- EXERCISE DIRECTIONS -
Each entry must appear in the answer exactly as written.

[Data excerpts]
·····

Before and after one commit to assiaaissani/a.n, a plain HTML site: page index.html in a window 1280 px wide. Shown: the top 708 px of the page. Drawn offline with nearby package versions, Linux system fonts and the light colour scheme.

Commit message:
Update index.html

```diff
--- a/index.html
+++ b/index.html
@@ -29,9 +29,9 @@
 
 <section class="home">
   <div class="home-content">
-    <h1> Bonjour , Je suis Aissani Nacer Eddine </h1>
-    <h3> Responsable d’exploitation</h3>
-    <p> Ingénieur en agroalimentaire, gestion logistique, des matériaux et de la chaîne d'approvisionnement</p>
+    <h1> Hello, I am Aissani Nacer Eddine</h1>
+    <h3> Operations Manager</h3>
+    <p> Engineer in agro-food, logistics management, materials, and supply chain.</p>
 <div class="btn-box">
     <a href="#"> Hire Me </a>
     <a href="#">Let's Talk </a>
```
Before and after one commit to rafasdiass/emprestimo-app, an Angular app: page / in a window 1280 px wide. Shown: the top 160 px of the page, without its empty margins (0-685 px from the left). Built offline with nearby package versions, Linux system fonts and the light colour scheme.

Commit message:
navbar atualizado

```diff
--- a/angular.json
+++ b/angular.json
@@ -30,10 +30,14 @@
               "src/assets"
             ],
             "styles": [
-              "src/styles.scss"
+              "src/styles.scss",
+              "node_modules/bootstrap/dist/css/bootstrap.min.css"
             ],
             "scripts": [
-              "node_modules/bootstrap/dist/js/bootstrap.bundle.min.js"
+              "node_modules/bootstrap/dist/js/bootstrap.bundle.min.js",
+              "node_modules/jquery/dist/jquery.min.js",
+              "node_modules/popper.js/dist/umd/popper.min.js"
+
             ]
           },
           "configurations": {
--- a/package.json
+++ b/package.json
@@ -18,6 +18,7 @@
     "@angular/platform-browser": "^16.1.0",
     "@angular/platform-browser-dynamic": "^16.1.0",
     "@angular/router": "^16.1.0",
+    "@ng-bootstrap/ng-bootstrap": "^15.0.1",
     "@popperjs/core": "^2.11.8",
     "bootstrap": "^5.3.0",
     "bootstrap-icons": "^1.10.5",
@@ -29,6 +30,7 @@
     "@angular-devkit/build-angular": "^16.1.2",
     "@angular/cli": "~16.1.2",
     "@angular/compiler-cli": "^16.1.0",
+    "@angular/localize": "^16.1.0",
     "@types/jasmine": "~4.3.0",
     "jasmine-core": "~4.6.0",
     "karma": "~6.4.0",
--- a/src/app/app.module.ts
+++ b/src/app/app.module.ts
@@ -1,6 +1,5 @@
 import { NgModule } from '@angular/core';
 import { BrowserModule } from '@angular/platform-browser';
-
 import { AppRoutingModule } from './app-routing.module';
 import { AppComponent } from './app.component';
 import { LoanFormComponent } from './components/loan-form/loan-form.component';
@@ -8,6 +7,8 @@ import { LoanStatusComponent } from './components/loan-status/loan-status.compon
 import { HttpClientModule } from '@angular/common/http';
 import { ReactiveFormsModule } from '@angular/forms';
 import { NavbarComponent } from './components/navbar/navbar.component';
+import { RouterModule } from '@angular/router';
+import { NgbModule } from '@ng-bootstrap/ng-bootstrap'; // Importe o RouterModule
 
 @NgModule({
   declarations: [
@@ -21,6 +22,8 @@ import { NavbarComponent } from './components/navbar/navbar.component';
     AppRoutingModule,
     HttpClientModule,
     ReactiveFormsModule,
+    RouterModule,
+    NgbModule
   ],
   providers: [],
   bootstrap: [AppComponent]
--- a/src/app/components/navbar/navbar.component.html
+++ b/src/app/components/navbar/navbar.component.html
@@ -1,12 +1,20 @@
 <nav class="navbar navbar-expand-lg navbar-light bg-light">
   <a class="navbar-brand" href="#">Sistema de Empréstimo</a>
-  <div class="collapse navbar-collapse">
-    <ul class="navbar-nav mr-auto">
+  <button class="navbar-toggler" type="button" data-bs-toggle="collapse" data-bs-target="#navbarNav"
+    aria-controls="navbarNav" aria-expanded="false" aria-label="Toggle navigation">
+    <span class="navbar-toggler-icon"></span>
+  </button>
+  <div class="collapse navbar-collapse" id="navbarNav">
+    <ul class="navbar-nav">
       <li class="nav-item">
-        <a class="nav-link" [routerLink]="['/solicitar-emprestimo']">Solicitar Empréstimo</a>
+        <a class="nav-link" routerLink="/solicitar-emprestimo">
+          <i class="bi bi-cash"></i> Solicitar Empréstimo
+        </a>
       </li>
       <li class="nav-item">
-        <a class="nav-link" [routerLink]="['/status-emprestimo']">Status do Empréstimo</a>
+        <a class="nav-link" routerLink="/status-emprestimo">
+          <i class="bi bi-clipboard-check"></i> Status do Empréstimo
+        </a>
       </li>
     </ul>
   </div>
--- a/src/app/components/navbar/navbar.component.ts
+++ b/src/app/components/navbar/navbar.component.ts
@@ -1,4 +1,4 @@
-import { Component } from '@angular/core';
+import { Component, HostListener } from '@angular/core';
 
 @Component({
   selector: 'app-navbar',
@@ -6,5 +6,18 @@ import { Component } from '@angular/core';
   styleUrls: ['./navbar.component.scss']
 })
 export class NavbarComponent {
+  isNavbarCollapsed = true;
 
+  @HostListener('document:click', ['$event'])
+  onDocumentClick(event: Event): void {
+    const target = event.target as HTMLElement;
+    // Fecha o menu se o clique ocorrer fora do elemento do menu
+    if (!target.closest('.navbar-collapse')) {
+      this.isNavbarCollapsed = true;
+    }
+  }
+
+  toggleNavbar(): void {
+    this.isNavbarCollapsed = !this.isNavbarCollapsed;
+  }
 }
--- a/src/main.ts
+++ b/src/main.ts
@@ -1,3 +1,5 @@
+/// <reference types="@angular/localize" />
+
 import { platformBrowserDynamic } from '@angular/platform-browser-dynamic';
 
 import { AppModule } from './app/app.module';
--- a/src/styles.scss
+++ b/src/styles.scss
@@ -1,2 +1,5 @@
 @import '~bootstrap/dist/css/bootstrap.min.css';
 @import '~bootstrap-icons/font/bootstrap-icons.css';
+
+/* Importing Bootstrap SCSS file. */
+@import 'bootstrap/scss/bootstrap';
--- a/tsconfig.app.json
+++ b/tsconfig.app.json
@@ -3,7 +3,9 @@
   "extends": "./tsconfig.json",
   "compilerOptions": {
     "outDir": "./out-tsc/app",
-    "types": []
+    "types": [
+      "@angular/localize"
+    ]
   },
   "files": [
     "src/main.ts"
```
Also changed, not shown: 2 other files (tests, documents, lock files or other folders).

·····

- COMPLETED TASK -
Before and after one commit to assiaaissani/a.n, a plain HTML site: page index.html in a window 1280 px wide. Shown: the top 708 px of the page. Drawn offline with nearby package versions, Linux system fonts and the light colour scheme.

Commit message:
Update index.html

```diff
--- a/index.html
+++ b/index.html
@@ -29,9 +29,9 @@
 
 <section class="home">
   <div class="home-content">
-    <h1> Bonjour , Je suis Aissani Nacer Eddine </h1>
-    <h3> Responsable d’exploitation</h3>
-    <p> Ingénieur en agroalimentaire, gestion logistique, des matériaux et de la chaîne d'approvisionnement</p>
+    <h1> Hello, I am Aissani Nacer Eddine</h1>
+    <h3> Operations Manager</h3>
+    <p> Engineer in agro-food, logistics management, materials, and supply chain.</p>
 <div class="btn-box">
     <a href="#"> Hire Me </a>
     <a href="#">Let's Talk </a>
```
Before and after one commit to rafasdiass/emprestimo-app, an Angular app: page / in a window 1280 px wide. Shown: the top 160 px of the page, without its empty margins (0-685 px from the left). Built offline with nearby package versions, Linux system fonts and the light colour scheme.

Commit message:
navbar atualizado

```diff
--- a/angular.json
+++ b/angular.json
@@ -30,10 +30,14 @@
               "src/assets"
             ],
             "styles": [
-              "src/styles.scss"
+              "src/styles.scss",
+              "node_modules/bootstrap/dist/css/bootstrap.min.css"
             ],
             "scripts": [
-              "node_modules/bootstrap/dist/js/bootstrap.bundle.min.js"
+              "node_modules/bootstrap/dist/js/bootstrap.bundle.min.js",
+              "node_modules/jquery/dist/jquery.min.js",
+              "node_modules/popper.js/dist/umd/popper.min.js"
+
             ]
           },
           "configurations": {
--- a/package.json
+++ b/package.json
@@ -18,6 +18,7 @@
     "@angular/platform-browser": "^16.1.0",
     "@angular/platform-browser-dynamic": "^16.1.0",
     "@angular/router": "^16.1.0",
+    "@ng-bootstrap/ng-bootstrap": "^15.0.1",
     "@popperjs/core": "^2.11.8",
     "bootstrap": "^5.3.0",
     "bootstrap-icons": "^1.10.5",
@@ -29,6 +30,7 @@
     "@angular-devkit/build-angular": "^16.1.2",
     "@angular/cli": "~16.1.2",
     "@angular/compiler-cli": "^16.1.0",
+    "@angular/localize": "^16.1.0",
     "@types/jasmine": "~4.3.0",
     "jasmine-core": "~4.6.0",
     "karma": "~6.4.0",
--- a/src/app/app.module.ts
+++ b/src/app/app.module.ts
@@ -1,6 +1,5 @@
 import { NgModule } from '@angular/core';
 import { BrowserModule } from '@angular/platform-browser';
-
 import { AppRoutingModule } from './app-routing.module';
 import { AppComponent } from './app.component';
 import { LoanFormComponent } from './components/loan-form/loan-form.component';
@@ -8,6 +7,8 @@ import { LoanStatusComponent } from './components/loan-status/loan-status.compon
 import { HttpClientModule } from '@angular/common/http';
 import { ReactiveFormsModule } from '@angular/forms';
 import { NavbarComponent } from './components/navbar/navbar.component';
+import { RouterModule } from '@angular/router';
+import { NgbModule } from '@ng-bootstrap/ng-bootstrap'; // Importe o RouterModule
 
 @NgModule({
   declarations: [
@@ -21,6 +22,8 @@ import { NavbarComponent } from './components/navbar/navbar.component';
     AppRoutingModule,
     HttpClientModule,
     ReactiveFormsModule,
+    RouterModule,
+    NgbModule
   ],
   providers: [],
   bootstrap: [AppComponent]
--- a/src/app/components/navbar/navbar.component.html
+++ b/src/app/components/navbar/navbar.component.html
@@ -1,12 +1,20 @@
 <nav class="navbar navbar-expand-lg navbar-light bg-light">
   <a class="navbar-brand" href="#">Sistema de Empréstimo</a>
-  <div class="collapse navbar-collapse">
-    <ul class="navbar-nav mr-auto">
+  <button class="navbar-toggler" type="button" data-bs-toggle="collapse" data-bs-target="#navbarNav"
+    aria-controls="navbarNav" aria-expanded="false" aria-label="Toggle navigation">
+    <span class="navbar-toggler-icon"></span>
+  </button>
+  <div class="collapse navbar-collapse" id="navbarNav">
+    <ul class="navbar-nav">
       <li class="nav-item">
-        <a class="nav-link" [routerLink]="['/solicitar-emprestimo']">Solicitar Empréstimo</a>
+        <a class="nav-link" routerLink="/solicitar-emprestimo">
+          <i class="bi bi-cash"></i> Solicitar Empréstimo
+        </a>
       </li>
       <li class="nav-item">
-        <a class="nav-link" [routerLink]="['/status-emprestimo']">Status do Empréstimo</a>
+        <a class="nav-link" routerLink="/status-emprestimo">
+          <i class="bi bi-clipboard-check"></i> Status do Empréstimo
+        </a>
       </li>
     </ul>
   </div>
--- a/src/app/components/navbar/navbar.component.ts
+++ b/src/app/components/navbar/navbar.component.ts
@@ -1,4 +1,4 @@
-import { Component } from '@angular/core';
+import { Component, HostListener } from '@angular/core';
 
 @Component({
   selector: 'app-navbar',
@@ -6,5 +6,18 @@ import { Component } from '@angular/core';
   styleUrls: ['./navbar.component.scss']
 })
 export class NavbarComponent {
+  isNavbarCollapsed = true;
 
+  @HostListener('document:click', ['$event'])
+  onDocumentClick(event: Event): void {
+    const target = event.target as HTMLElement;
+    // Fecha o menu se o clique ocorrer fora do elemento do menu
+    if (!target.closest('.navbar-collapse')) {
+      this.isNavbarCollapsed = true;
+    }
+  }
+
+  toggleNavbar(): void {
+    this.isNavbarCollapsed = !this.isNavbarCollapsed;
+  }
 }
--- a/src/main.ts
+++ b/src/main.ts
@@ -1,3 +1,5 @@
+/// <reference types="@angular/localize" />
+
 import { platformBrowserDynamic } from '@angular/platform-browser-dynamic';
 
 import { AppModule } from './app/app.module';
--- a/src/styles.scss
+++ b/src/styles.scss
@@ -1,2 +1,5 @@
 @import '~bootstrap/dist/css/bootstrap.min.css';
 @import '~bootstrap-icons/font/bootstrap-icons.css';
+
+/* Importing Bootstrap SCSS file. */
+@import 'bootstrap/scss/bootstrap';
--- a/tsconfig.app.json
+++ b/tsconfig.app.json
@@ -3,7 +3,9 @@
   "extends": "./tsconfig.json",
   "compilerOptions": {
     "outDir": "./out-tsc/app",
-    "types": []
+    "types": [
+      "@angular/localize"
+    ]
   },
   "files": [
     "src/main.ts"
```
Also changed, not shown: 2 other files (tests, documents, lock files or other folders).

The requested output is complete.